Manufactured on demand via online retailers
Sony Pictures, Drama, $20.95 DVD, NR.
Stars Guy Madison, Kim Novak, Brian Keith, Alvy Moore, Kerwin Mathews.

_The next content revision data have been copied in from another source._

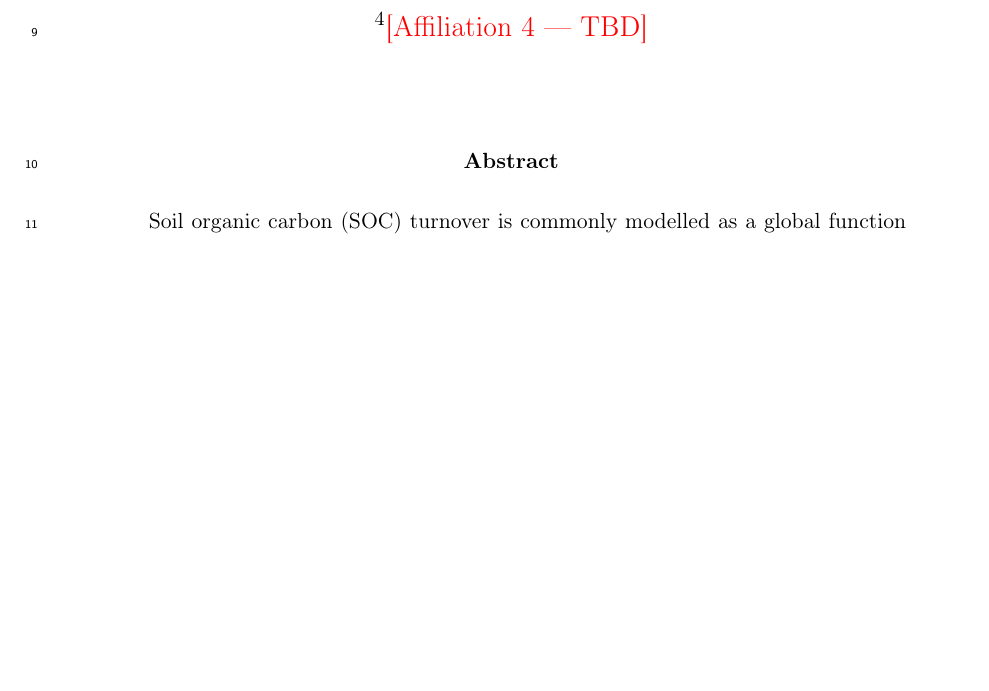
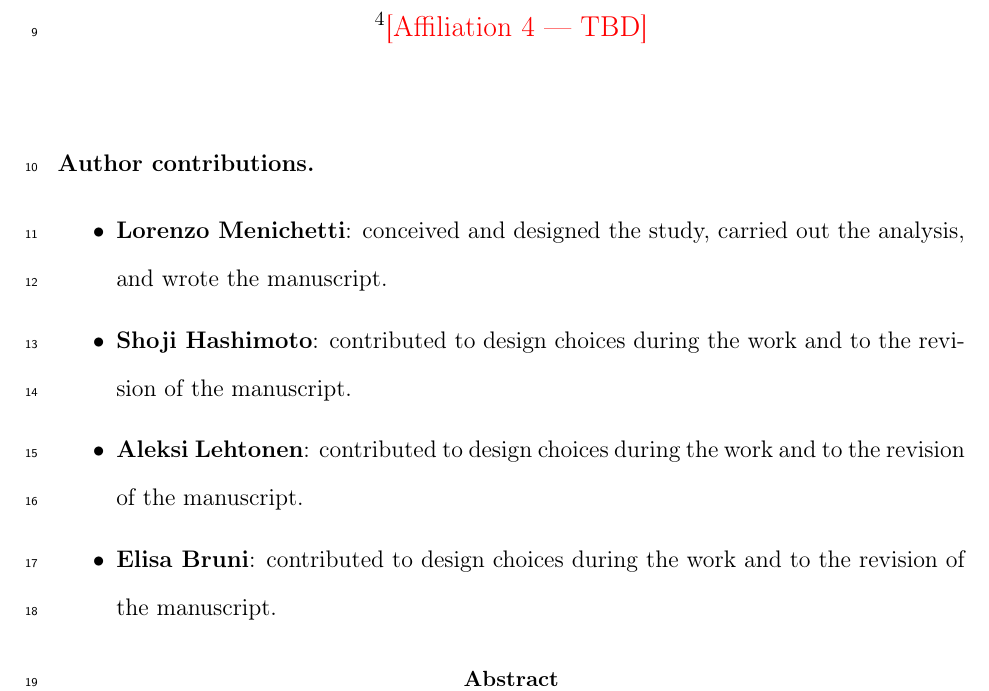
Before and after one commit to ilmenichetti/Global_MRT, a LaTeX paper (Global_MRT_code/manuscript/manuscript.tex): part of page 1 of 57 before the commit and part of page 1 of 55 after it, cut so that both start at the same text, the shorter picture padded with empty space. Compiled offline with pdfLaTeX.

Commit message:
Add author-contributions list; smaller italic captions; enlarge + widen Fig 3
Per-author contributions block before the abstract (temporary placement, reformat for target journal). caption package: small italic caption text, bold labels. Fig 3 fonts enlarged and figure widened to 0.95 textwidth for legibility; panel (c) legend title wrapped.

```diff
--- a/Global_MRT_code/manuscript/manuscript.tex
+++ b/Global_MRT_code/manuscript/manuscript.tex
@@ -20,6 +20,8 @@
 \usepackage{hyperref}
 \usepackage{xcolor}
 \usepackage{authblk}
+\usepackage{caption}
+\captionsetup{font=small, labelfont=bf, textfont=it}
 \newcommand{\PH}[1]{\textcolor{red}{#1}}
 
 \hypersetup{
@@ -62,6 +64,16 @@
 \begin{document}
 
 \maketitle
+
+% NOTE: temporary placement before the abstract; reformat (and add CRediT / any tooling
+% disclosure) once the target journal is known. See also the section at the end.
+\noindent\textbf{Author contributions.}
+\begin{itemize}\setlength\itemsep{2pt}
+  \item \textbf{Lorenzo Menichetti}: conceived and designed the study, carried out the analysis, and wrote the manuscript.
+  \item \textbf{Shoji Hashimoto}: contributed to design choices during the work and to the revision of the manuscript.
+  \item \textbf{Aleksi Lehtonen}: contributed to design choices during the work and to the revision of the manuscript.
+  \item \textbf{Elisa Bruni}: contributed to design choices during the work and to the revision of the manuscript.
+\end{itemize}
 
 \begin{abstract}
 Soil organic carbon (SOC) turnover is commonly modelled as a global function of
```
Also changed, not shown: Global_MRT_code/plots/step_15b_zonality/zonality_three_panel.png, Global_MRT_code/manuscript/manuscript.tex (2 more changed lines), 1 other file.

1955. Not counting her presto show-up in Howard Hughes’ mind-bludgeoning 1955 Son of Sinbad, this was Kim Novak’s third screen appearance after well-positioned “launch” roles at home studio Columbia Pictures in Pushover and the Judy Holliday-Jack Lemmon comedy Phffft. You can practically hear studio chief Harry Cohn ordering more full-body profile shots of Kim from director Phil Karlson. Kiddie-oriented TV cowboy Guy Madison was the lead. House anticipated Ocean’s 11 by five years, even if its casino heist takes place in Reno and not the Rat Pack’s Las Vegas. Combat war vets led by Madison are getting a belated college education at “Midwestern” University, and one of them (Ray Harryhausen’s future Sinbad and Gulliver Kerwin Mathews in his screen debut) has come up with a logistical scheme to knock off a supposedly impenetrable money fortress. Rounding out the title “5” are crew-cutted Alvy Moore (later immortalized on TV’s “Green Acres”) and Novak as a local chanteuse at a townie nightspot. Madison is less lock-jawed than he sometimes was, and he has a scene here and there that might even be called authoritative. With Picnic and The Man With the Golden Arm following later in the year, House was the last movie Novak made before becoming a full-fledged star.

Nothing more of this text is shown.